Services & Software

Microsoft to take direct shots at Linux rivals

From now on, Redmond won't just fight the idea of the open-source operating system; it's taking specific aim at Red Hat, Novell and IBM.

Microsoft is refining its "Get the Facts" Linux attack, taking specific aim at Red Hat, Novell and IBM rather than the broader movement around the open-source operating system.

The new phase tactic is based on the fact that the vast majority of Linux users buy their software from a company rather than downloading and assembling freely available products on their own, Martin Taylor, general manager of Microsoft's platform strategy, said in an interview Wednesday. For the effort, Microsoft will compare its own products with those of its competitors--for example, Red Hat's application server software for running Java software.

"It's less about Linux and more about Red Hat, Novell and IBM," Taylor said.

Taylor is Microsoft's top executive in charge of responding to the Linux and open-source threat, which in many cases has displaced Microsoft as the assumed heir to the Unix throne. The cooperative programming model, with freely shared intellectual property, flies in the face of Microsoft's proprietary approach, which closely guards source code.

"We've got to figure out the coolness factor a little bit."
--Martin Taylor, Microsoft's
official Linux fighter,
on open-source hipness

Taylor's methods include funding analyst firm studies, launching a "Get the Facts" advertising campaign and discouraging Microsoft executives from making any more inflammatory comments that open-source software is a "cancer" or "un-American." Taylor meets with customers worldwide and has begun expanding the Microsoft attack to Europe.

Taylor said he expects that targeting Linux sellers such as Red Hat and Novell will be persuasive to software customers. However, he said Microsoft recognizes that it will have to use different tactics for capturing the interest of students and programmers, where the philosophical appeal of open-source software can rival pragmatic considerations.

"We've got to figure out the coolness factor a little bit," Taylor said of Microsoft's efforts to build student involvement. So far, Microsoft's response has been to try to shape curriculum and engage student interest with programming contests such as Imagine Cup.

Being "first to cool" is an official corporate priority, along with being first to market and first to make a lot of money, according to a July speech by Chief Executive Steve Ballmer.

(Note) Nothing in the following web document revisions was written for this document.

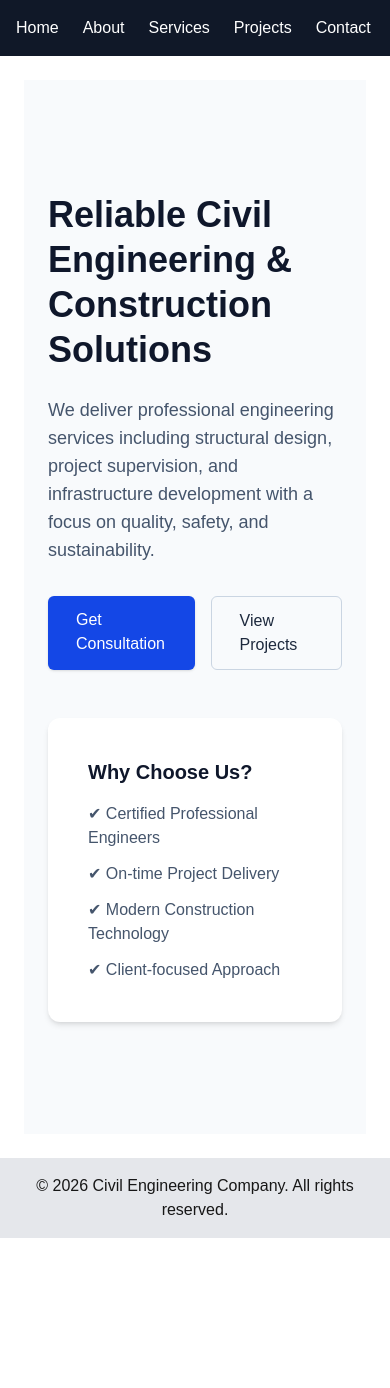
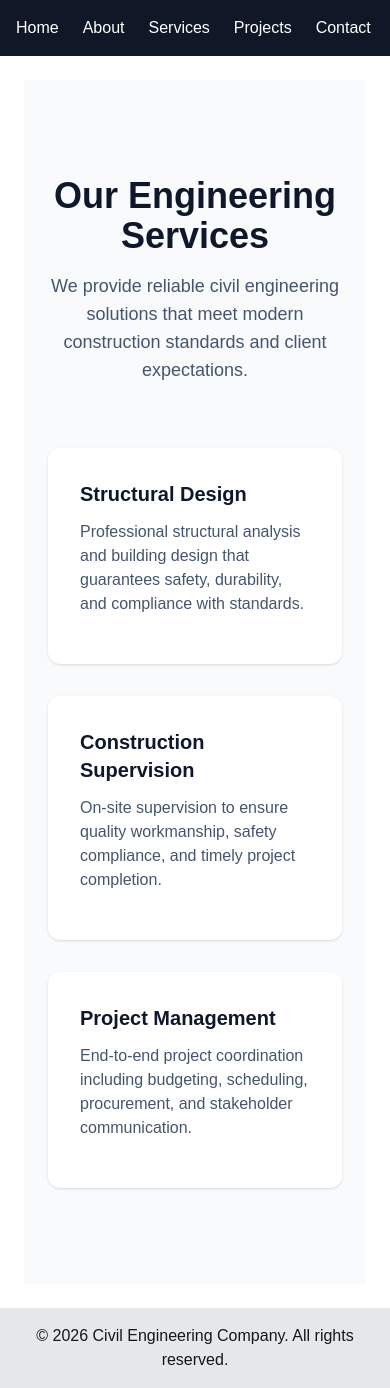
Before and after one commit to DevBrianKE/civil-engineer-website, a Next.js app in the folder frontend/: page / in a window 390 px wide. Before the commit the page ends 1238 px from the top, so only its background shows below. Built offline with nearby package versions, Linux system fonts and the light colour scheme.

Commit message:
Create professional services page with responsive card layout

```diff
--- a/frontend/app/page.js
+++ b/frontend/app/page.js
@@ -1,55 +1,65 @@
-export default function HomePage() {
+export default function ServicesPage() {
   return (
-    <section className="bg-slate-50 py-28 px-6">
+    <section className="bg-slate-50 py-24 px-6">
 
-      <div className="max-w-6xl mx-auto grid md:grid-cols-2 gap-12 items-center">
+      <div className="max-w-6xl mx-auto">
 
-        {/* LEFT CONTENT */}
-        <div>
-          <h1 className="text-4xl md:text-5xl font-bold text-slate-900 leading-tight mb-6">
-            Reliable Civil Engineering & Construction Solutions
+        {/* PAGE TITLE */}
+        <div className="text-center mb-16">
+          <h1 className="text-4xl font-bold text-slate-900 mb-4">
+            Our Engineering Services
           </h1>
 
-          <p className="text-slate-600 text-lg mb-8">
-            We deliver professional engineering services including structural
-            design, project supervision, and infrastructure development with a
-            focus on quality, safety, and sustainability.
+          <p className="text-slate-600 text-lg max-w-2xl mx-auto">
+            We provide reliable civil engineering solutions that meet modern
+            construction standards and client expectations.
           </p>
+        </div>
 
-          <div className="flex gap-4">
+        {/* SERVICES GRID */}
+        <div className="grid md:grid-cols-3 gap-8">
 
-            <a
-              href="/contact"
-              className="bg-blue-700 text-white px-7 py-3 rounded-md font-medium shadow hover:bg-blue-800 transition"
-            >
-              Get Consultation
-            </a>
+          {/* CARD 1 */}
+          <div className="bg-white p-8 rounded-xl shadow hover:shadow-lg transition">
 
-            <a
-              href="/projects"
-              className="border border-slate-300 text-slate-800 px-7 py-3 rounded-md font-medium hover:bg-white transition"
-            >
-              View Projects
-            </a>
+            <h3 className="text-xl font-semibold text-slate-900 mb-3">
+              Structural Design
+            </h3>
+
+            <p className="text-slate-600 mb-4">
+              Professional structural analysis and building design that
+              guarantees safety, durability, and compliance with standards.
+            </p>
 
           </div>
-        </div>
 
-        {/* RIGHT CARD */}
-        <div className="bg-white p-10 rounded-xl shadow-md">
+          {/* CARD 2 */}
+          <div className="bg-white p-8 rounded-xl shadow hover:shadow-lg transition">
 
-          <h3 className="text-xl font-semibold text-slate-900 mb-4">
-            Why Choose Us?
-          </h3>
+            <h3 className="text-xl font-semibold text-slate-900 mb-3">
+              Construction Supervision
+            </h3>
 
-          <ul className="space-y-3 text-slate-600">
+            <p className="text-slate-600 mb-4">
+              On-site supervision to ensure quality workmanship, safety
+              compliance, and timely project completion.
+            </p>
 
-            <li>✔ Certified Professional Engineers</li>
-            <li>✔ On-time Project Delivery</li>
-            <li>✔ Modern Construction Technology</li>
-            <li>✔ Client-focused Approach</li>
+          </div>
 
-          </ul>
+          {/* CARD 3 */}
+          <div className="bg-white p-8 rounded-xl shadow hover:shadow-lg transition">
+
+            <h3 className="text-xl font-semibold text-slate-900 mb-3">
+              Project Management
+            </h3>
+
+            <p className="text-slate-600 mb-4">
+              End-to-end project coordination including budgeting, scheduling,
+              procurement, and stakeholder communication.
+            </p>
+
+          </div>
 
         </div>
 
```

Microsoft is also gathering ammunition by working to dispel its own Linux ignorance--for example, by hiring Linux experts such as Bill Hilf, who built eToys' Web site on Linux and promoted Linux for IBM. Hilf joined Microsoft in January, Taylor said.

"Our guys have not had that line of sight. Our developer guys knew a lot about our stuff," but for Linux and open-source expertise, Microsoft's staff had to start from scratch or rely on third-party consultants, he said.

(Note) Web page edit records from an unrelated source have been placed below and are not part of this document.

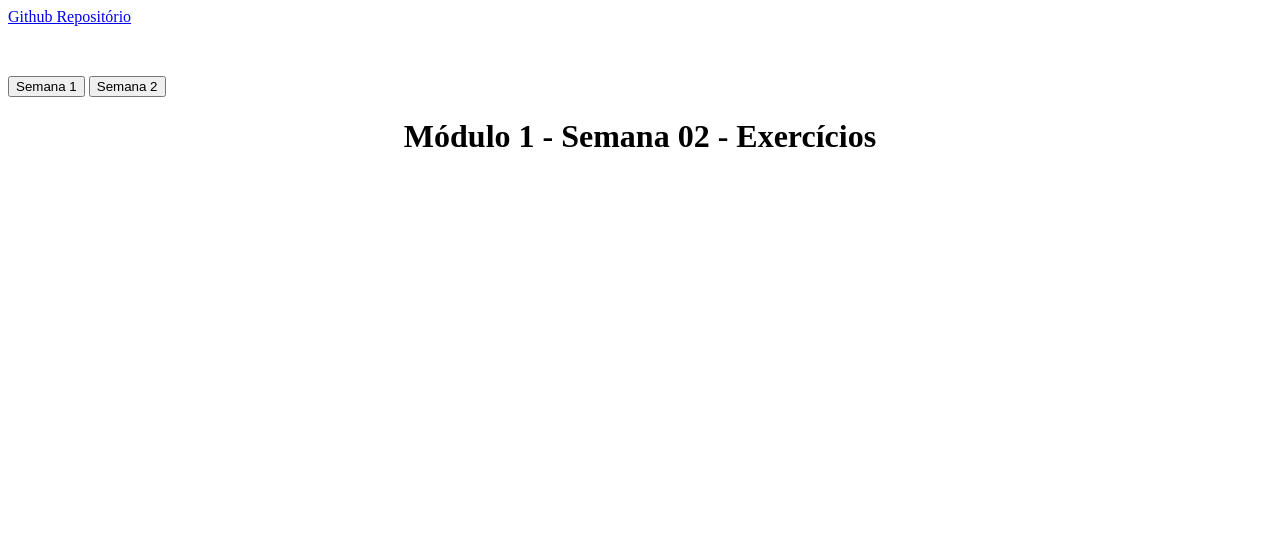
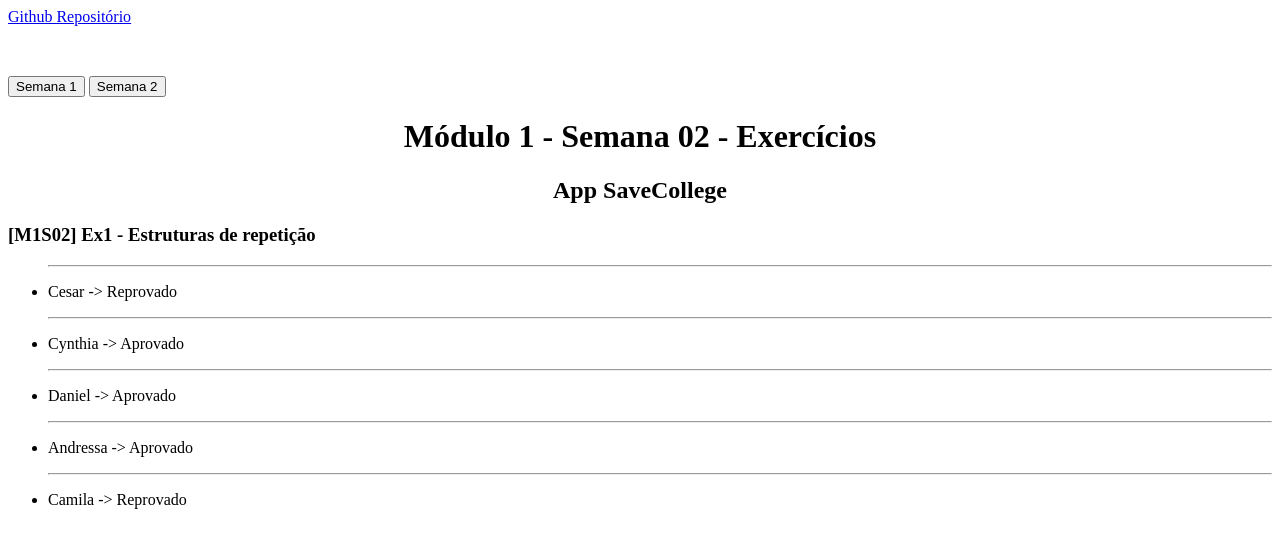
Before and after one commit to reyduar/SaveCollegeApp, a plain HTML site: page index.html in a window 1280 px wide. Both pictures are taken after a click on the button "Semana 2". Drawn offline with Linux system fonts and the light colour scheme.

Commit message:
[M1S02]Ex1 - feat: Added code about exercise 1 of Modulo 1 Semana 2

```diff
--- a/index.html
+++ b/index.html
@@ -25,6 +25,9 @@
     </div>
     <div id="semana2">
       <h1>Módulo 1 - Semana 02 - Exercícios</h1>
+      <h2>App SaveCollege</h2>
+      <h3>[M1S02] Ex1 - Estruturas de repetição</h3>
+      <div id="m1s2ex1"></div>
     </div>
 
     <script src="./js/repo.js"></script>
@@ -36,5 +39,7 @@
     <script src="./js/modulo1/semana1/ex3.js"></script>
     <script src="./js/modulo1/semana1/ex4.js"></script>
     <script src="./js/modulo1/semana1/challenge.js"></script>
+
+    <script src="./js/modulo1/semana2/ex1.js"></script>
   </body>
 </html>
--- a/js/modulo1/semana2/ex1.js
+++ b/js/modulo1/semana2/ex1.js
@@ -0,0 +1,80 @@
+const studentsList4 = [
+  {
+    name: "Cesar",
+    room: "Pantanal",
+    age: 20,
+    gender: "feminino",
+    height: 1.87,
+    math: 1,
+  },
+  {
+    name: "Cynthia",
+    room: "Coqueiros",
+    age: 45,
+    gender: "masculino",
+    height: 1.5,
+    math: 9,
+  },
+  {
+    name: "Daniel",
+    room: " Itaguaçu",
+    age: 62,
+    gender: "masculino",
+    height: 1.7,
+    math: 7,
+  },
+  {
+    name: "Andressa",
+    room: "Palhoça",
+    age: 80,
+    gender: "masculino",
+    height: 1.45,
+    math: 8,
+  },
+  {
+    name: "Camila",
+    room: "Trindade",
+    age: 5,
+    gender: "masculino",
+    height: 1.55,
+    math: 5,
+  },
+];
+
+const getStudentFinalReport = (student) => {
+  let target = "Reprovado";
+  if (student.math >= 7) {
+    target = "Aprovado";
+  }
+  return `${student.name} -> ${target}`;
+};
+
+const consoleStudentFinalReport = () => {
+  console.log("=====[M1S02]Ex1 - Estruturas de repetição=====");
+  studentsList4.forEach((student) => {
+    console.log(getStudentFinalReport(student));
+  });
+  console.log();
+  console.log("==============================================");
+};
+
+const htmlReportFinalReport = () => {
+  let listItem = "";
+  studentsList4.forEach((student) => {
+    listItem += `
+      <li>
+        <hr />
+        <p>${getStudentFinalReport(student)}</p>
+      </li>
+      `;
+  });
+  const contenerApp = document.querySelector("#m1s2ex1");
+  contenerApp.innerHTML = `<ul>${listItem}</ul>`;
+};
+
+const printStudentFinalReport = () => {
+  consoleStudentFinalReport();
+  htmlReportFinalReport();
+};
+// run exercise
+printStudentFinalReport();
```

As a result, Microsoft now has a better idea of what Linux has and what Redmond needs for the high-performance computing edition of Windows, Taylor said.

As open-source software projects have grown from hobbies to widely used products, companies such as Red Hat, MySQL and Zend have arrived to support them. Taylor predicted those companies will gradually grow more remote from the free-form open-source programming community as they fulfill commercial requirements such as testing to ensure that updates don't break existing software.

"What we're beginning to see is you can only be 16 for a year, then after that you have to deal with some aging issues," he said.

Microsoft's campaign has argued that the total cost of ownership (TCO) and security of Microsoft products beats out Linux. Taylor said that Microsoft probably has made more headway with customers on the first of the two subjects.

"It's going to be a while before customers say Microsoft has an advantage for security, probably because of the pain they have felt over the past year," Taylor said. "I feel better about TCO than I do about security."

CNET's Ina Fried contributed to this report.